The ground is cursed by being less fruitful than that of the garden, in order that man shall spend his time in labor in order to survive. This is a medicinal punishment, for idle man is easily tempted, and good work uplifts.
If we can understand this original order of labor, perhaps we may recapture some of what was lost. In whichever “garden” our choices and our situation finds us–factory, office, or beyond–we have to seek the joy in it. Frequently, that seems almost impossible.
I’ve been a carpet cleaner (it’s much harder than you think), janitor, lawn boy, TV/film production manager, and technical editor. Finding joy in cleaning someone else’s filth is a hard thing to do, but you know what? We did it. There was almost a grim humor in the face of grinding, ugly work. Mike Rowe of Dirty Jobs discovered the same thing: people doing nasty work often are happy, well-adjusted people. Rowe suggests this is because they find a sense of accomplishment from their work:
…it has to do with the sense of completing a task. So many “good” jobs these days don’t give you a sense of closure. For a lot of people in office work, the desk looks the same at 6 p.m. as it did at 6 a.m. How do you know when you are done? People I work with — hey, they got a dead deer in the road. They do their work and it’s gone. You got a ditch to put in. In the morning, it’s not there. In the evening, it is. People with dirty jobs live in a world of constant feedback. For better or worse, they always know how they’re doing. That matters.

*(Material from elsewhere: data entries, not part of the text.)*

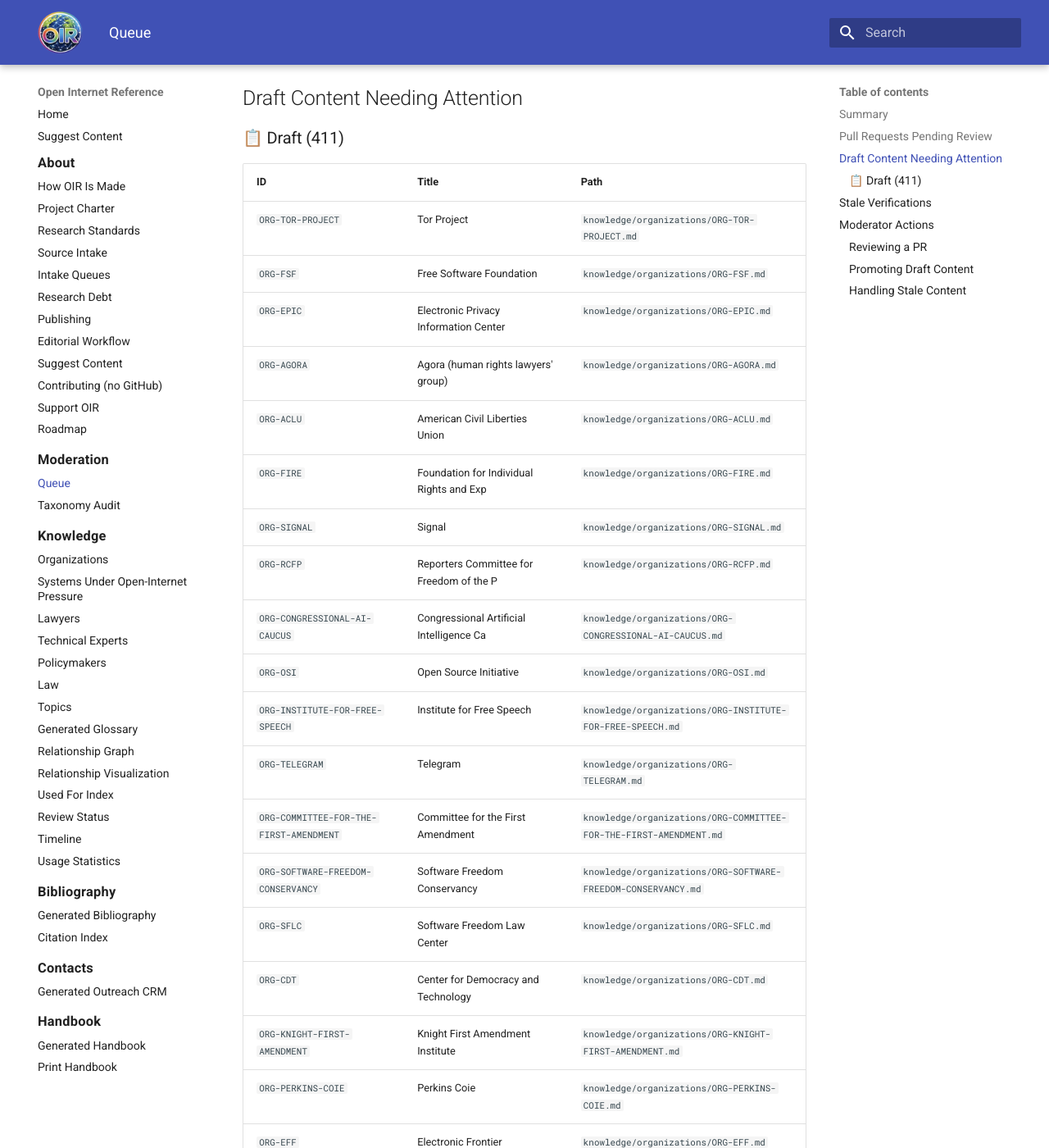
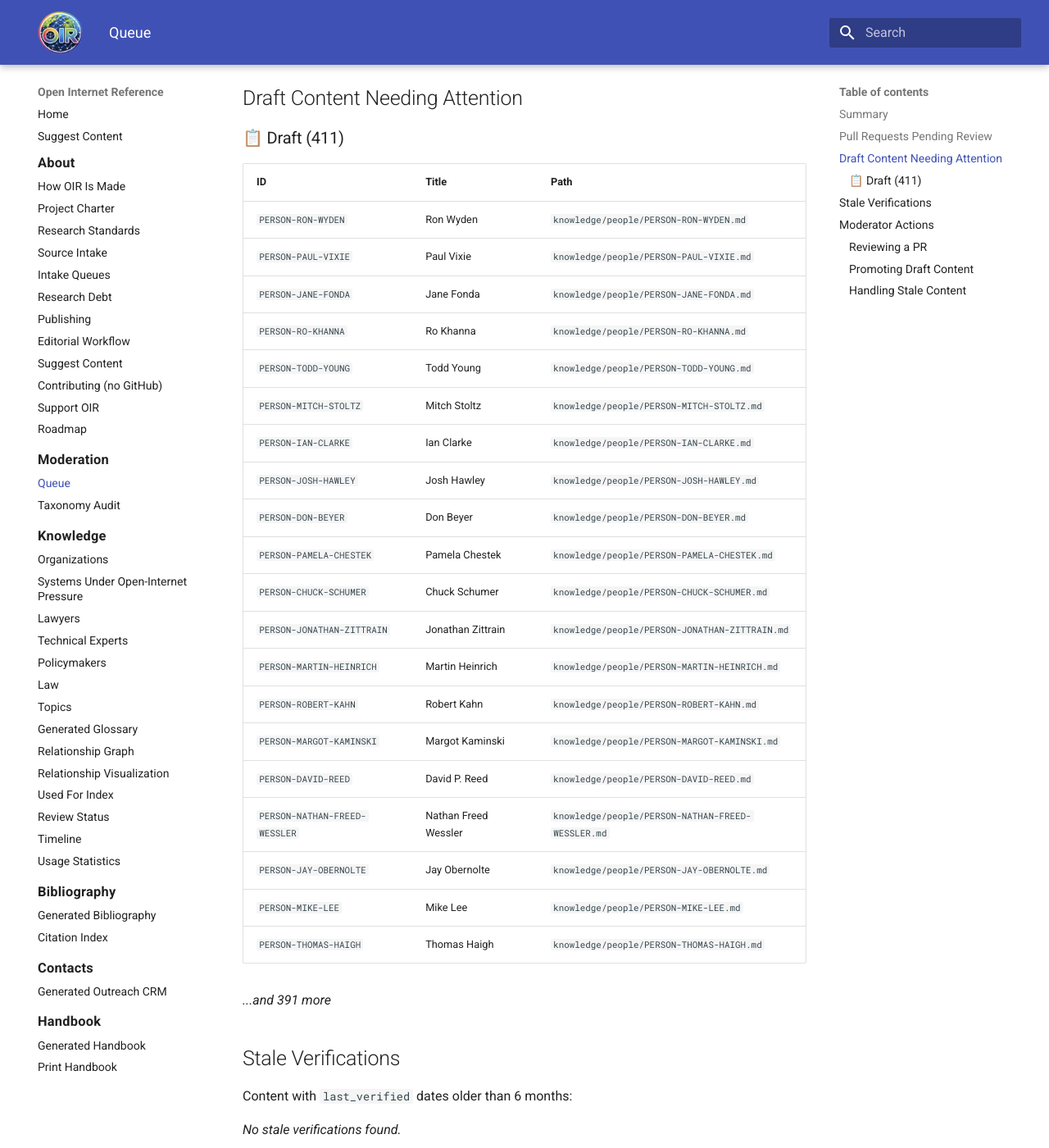
Before and after one commit to itsmeront/open-internet-reference, an MkDocs documentation site: the page built from website/generated/moderation.md, in a window 1280 px wide and 1400 px high, scrolled down 881 px. Shown: the whole window at 82% size. Built offline with MkDocs 1.6.1 and Material for MkDocs 9.7.7, drawn with Linux system fonts in a browser that asks for light colours; some of the changed text lies outside the part shown.

Commit message:
chore: update moderation and taxonomy reports [automated]

```diff
--- a/website/generated/moderation.md
+++ b/website/generated/moderation.md
@@ -27,26 +27,26 @@ This page surfaces pending contributions, draft content, and items needing edito
 
 | ID | Title | Path |
 |---|-------|------|
-| `ORG-TOR-PROJECT` | Tor Project | `knowledge/organizations/ORG-TOR-PROJECT.md` |
-| `ORG-FSF` | Free Software Foundation | `knowledge/organizations/ORG-FSF.md` |
-| `ORG-EPIC` | Electronic Privacy Information Center | `knowledge/organizations/ORG-EPIC.md` |
-| `ORG-AGORA` | Agora (human rights lawyers' group) | `knowledge/organizations/ORG-AGORA.md` |
-| `ORG-ACLU` | American Civil Liberties Union | `knowledge/organizations/ORG-ACLU.md` |
-| `ORG-FIRE` | Foundation for Individual Rights and Exp | `knowledge/organizations/ORG-FIRE.md` |
-| `ORG-SIGNAL` | Signal | `knowledge/organizations/ORG-SIGNAL.md` |
-| `ORG-RCFP` | Reporters Committee for Freedom of the P | `knowledge/organizations/ORG-RCFP.md` |
-| `ORG-CONGRESSIONAL-AI-CAUCUS` | Congressional Artificial Intelligence Ca | `knowledge/organizations/ORG-CONGRESSIONAL-AI-CAUCUS.md` |
-| `ORG-OSI` | Open Source Initiative | `knowledge/organizations/ORG-OSI.md` |
-| `ORG-INSTITUTE-FOR-FREE-SPEECH` | Institute for Free Speech | `knowledge/organizations/ORG-INSTITUTE-FOR-FREE-SPEECH.md` |
-| `ORG-TELEGRAM` | Telegram | `knowledge/organizations/ORG-TELEGRAM.md` |
-| `ORG-COMMITTEE-FOR-THE-FIRST-AMENDMENT` | Committee for the First Amendment | `knowledge/organizations/ORG-COMMITTEE-FOR-THE-FIRST-AMENDMENT.md` |
-| `ORG-SOFTWARE-FREEDOM-CONSERVANCY` | Software Freedom Conservancy | `knowledge/organizations/ORG-SOFTWARE-FREEDOM-CONSERVANCY.md` |
-| `ORG-SFLC` | Software Freedom Law Center | `knowledge/organizations/ORG-SFLC.md` |
-| `ORG-CDT` | Center for Democracy and Technology | `knowledge/organizations/ORG-CDT.md` |
-| `ORG-KNIGHT-FIRST-AMENDMENT` | Knight First Amendment Institute | `knowledge/organizations/ORG-KNIGHT-FIRST-AMENDMENT.md` |
-| `ORG-PERKINS-COIE` | Perkins Coie | `knowledge/organizations/ORG-PERKINS-COIE.md` |
-| `ORG-EFF` | Electronic Frontier Foundation | `knowledge/organizations/ORG-EFF.md` |
-| `ORG-SENATE-AI-CAUCUS` | Senate Artificial Intelligence Caucus | `knowledge/organizations/ORG-SENATE-AI-CAUCUS.md` |
+| `PERSON-RON-WYDEN` | Ron Wyden | `knowledge/people/PERSON-RON-WYDEN.md` |
+| `PERSON-PAUL-VIXIE` | Paul Vixie | `knowledge/people/PERSON-PAUL-VIXIE.md` |
+| `PERSON-JANE-FONDA` | Jane Fonda | `knowledge/people/PERSON-JANE-FONDA.md` |
+| `PERSON-RO-KHANNA` | Ro Khanna | `knowledge/people/PERSON-RO-KHANNA.md` |
+| `PERSON-TODD-YOUNG` | Todd Young | `knowledge/people/PERSON-TODD-YOUNG.md` |
+| `PERSON-MITCH-STOLTZ` | Mitch Stoltz | `knowledge/people/PERSON-MITCH-STOLTZ.md` |
+| `PERSON-IAN-CLARKE` | Ian Clarke | `knowledge/people/PERSON-IAN-CLARKE.md` |
+| `PERSON-JOSH-HAWLEY` | Josh Hawley | `knowledge/people/PERSON-JOSH-HAWLEY.md` |
+| `PERSON-DON-BEYER` | Don Beyer | `knowledge/people/PERSON-DON-BEYER.md` |
+| `PERSON-PAMELA-CHESTEK` | Pamela Chestek | `knowledge/people/PERSON-PAMELA-CHESTEK.md` |
+| `PERSON-CHUCK-SCHUMER` | Chuck Schumer | `knowledge/people/PERSON-CHUCK-SCHUMER.md` |
+| `PERSON-JONATHAN-ZITTRAIN` | Jonathan Zittrain | `knowledge/people/PERSON-JONATHAN-ZITTRAIN.md` |
+| `PERSON-MARTIN-HEINRICH` | Martin Heinrich | `knowledge/people/PERSON-MARTIN-HEINRICH.md` |
+| `PERSON-ROBERT-KAHN` | Robert Kahn | `knowledge/people/PERSON-ROBERT-KAHN.md` |
+| `PERSON-MARGOT-KAMINSKI` | Margot Kaminski | `knowledge/people/PERSON-MARGOT-KAMINSKI.md` |
+| `PERSON-DAVID-REED` | David P. Reed | `knowledge/people/PERSON-DAVID-REED.md` |
+| `PERSON-NATHAN-FREED-WESSLER` | Nathan Freed Wessler | `knowledge/people/PERSON-NATHAN-FREED-WESSLER.md` |
+| `PERSON-JAY-OBERNOLTE` | Jay Obernolte | `knowledge/people/PERSON-JAY-OBERNOLTE.md` |
+| `PERSON-MIKE-LEE` | Mike Lee | `knowledge/people/PERSON-MIKE-LEE.md` |
+| `PERSON-THOMAS-HAIGH` | Thomas Haigh | `knowledge/people/PERSON-THOMAS-HAIGH.md` |
 
 *...and 391 more*
 
```
Also changed, not shown: other parts of website/generated/moderation.md (+2 -2 lines), website/generated/taxonomy-audit.md (+17 -17 lines), 2 other files.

Individual joy is a state of mind, but it’s certainly dependent upon the state of the body and its situation. Sometimes joy isn’t an option in the world as it is, which is why as people get further from contentment and satisfaction, they find themselves closer to God. God is very near to those who struggle, and those who sweat for their daily bread. He knows they fight with this cursed land. Lacking plenty, God does not leave them hungry, but fills them with His love. By keeping God at the center of both life and work, we not only honor God, but we help repair the sin that separates us from Him.

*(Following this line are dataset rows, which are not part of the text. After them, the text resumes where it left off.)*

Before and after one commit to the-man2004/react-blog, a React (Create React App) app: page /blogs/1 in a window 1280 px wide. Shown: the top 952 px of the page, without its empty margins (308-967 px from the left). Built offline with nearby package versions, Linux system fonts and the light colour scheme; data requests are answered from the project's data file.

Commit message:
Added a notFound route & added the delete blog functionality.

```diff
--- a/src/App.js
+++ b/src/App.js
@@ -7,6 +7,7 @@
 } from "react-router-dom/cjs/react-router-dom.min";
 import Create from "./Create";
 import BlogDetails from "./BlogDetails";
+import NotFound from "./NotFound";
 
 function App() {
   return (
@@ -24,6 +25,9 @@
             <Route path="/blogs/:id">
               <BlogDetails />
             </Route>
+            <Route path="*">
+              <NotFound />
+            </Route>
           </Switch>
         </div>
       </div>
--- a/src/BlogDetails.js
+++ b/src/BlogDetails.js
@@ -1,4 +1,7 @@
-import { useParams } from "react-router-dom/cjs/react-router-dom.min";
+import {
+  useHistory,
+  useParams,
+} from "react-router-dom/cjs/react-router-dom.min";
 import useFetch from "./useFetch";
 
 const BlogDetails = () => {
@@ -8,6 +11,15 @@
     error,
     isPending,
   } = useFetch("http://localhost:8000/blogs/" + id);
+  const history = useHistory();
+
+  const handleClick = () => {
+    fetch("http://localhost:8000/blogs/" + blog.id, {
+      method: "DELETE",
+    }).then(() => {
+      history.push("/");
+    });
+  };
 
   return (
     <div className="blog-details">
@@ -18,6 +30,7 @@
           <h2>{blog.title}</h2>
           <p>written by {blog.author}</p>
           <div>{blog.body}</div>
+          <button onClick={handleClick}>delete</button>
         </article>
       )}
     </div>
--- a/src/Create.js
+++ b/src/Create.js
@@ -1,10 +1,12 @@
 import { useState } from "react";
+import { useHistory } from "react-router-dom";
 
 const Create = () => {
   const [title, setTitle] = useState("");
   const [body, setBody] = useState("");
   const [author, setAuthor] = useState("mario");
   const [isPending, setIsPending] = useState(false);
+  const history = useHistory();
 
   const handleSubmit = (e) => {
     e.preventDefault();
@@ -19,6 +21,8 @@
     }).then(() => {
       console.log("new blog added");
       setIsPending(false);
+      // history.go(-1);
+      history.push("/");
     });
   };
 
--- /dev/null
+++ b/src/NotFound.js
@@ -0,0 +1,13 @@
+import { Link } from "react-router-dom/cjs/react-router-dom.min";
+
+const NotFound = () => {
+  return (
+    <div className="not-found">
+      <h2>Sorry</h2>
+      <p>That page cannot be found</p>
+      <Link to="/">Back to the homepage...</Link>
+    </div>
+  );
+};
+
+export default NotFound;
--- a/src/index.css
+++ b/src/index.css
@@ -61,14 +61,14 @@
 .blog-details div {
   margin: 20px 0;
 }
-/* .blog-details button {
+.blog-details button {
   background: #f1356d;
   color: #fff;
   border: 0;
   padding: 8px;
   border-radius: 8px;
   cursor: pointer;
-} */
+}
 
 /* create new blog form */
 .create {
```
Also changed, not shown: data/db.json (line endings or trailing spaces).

We may be able to find our solution to the problem of joy in labor in the correlating punishment of the fall: the curse related to sex. The twin punishments for Adam and Eve are that labor, once intended for uplifting man, is now needed merely to sustain him; and that sex, once the re-unification in pleasure and delight of physically divided husband and wife, is now subjected to disorder and lust.
Good things retain their goodness, but man in his fallen state loses sight of that goodness. We struggle against lust, and we struggle in labor. Our current economic systems aggravate the issue, because the individual child of God too easily is pulled between twin forces of exploitation: government and capital. All three–labor, state, and capital–have obligations to each other, yet we see the two strong (state and capital) exploiting the weak (the individual) for their own purposes of power and greed. How can one find dignity in this situation, when the very means of our survival on earth are left up to the whims of foolish and sinful men?
I wish I had a good answer for that. It’s hard to find the light of joy while grinding out 12 hour shifts for a bad boss, but I do know the person who keeps his or her eyes on God even in the worst situations will never go wrong.
We bring God with us everywhere we go. We are the imago dei, and no individual is better than another, whether he’s flying in the Walmart corporate jet, or stocking the Walmart shelves. Our dignity is God-given, and the love of the Father is with us always. If we can let some of that love come through into the workplace, we may not make the evil boss or the low-wage job any better, but we can find joy in the only real source of authentic joy. And maybe a bit of that grace will come through and make the workplace a little better for everyone.
Man labored in the garden, and it was good. It was good because man is not made to be idle, but to create and produce. In this way, he emulates God, Whose labor sanctified the six days as much as His rest sanctified the seventh.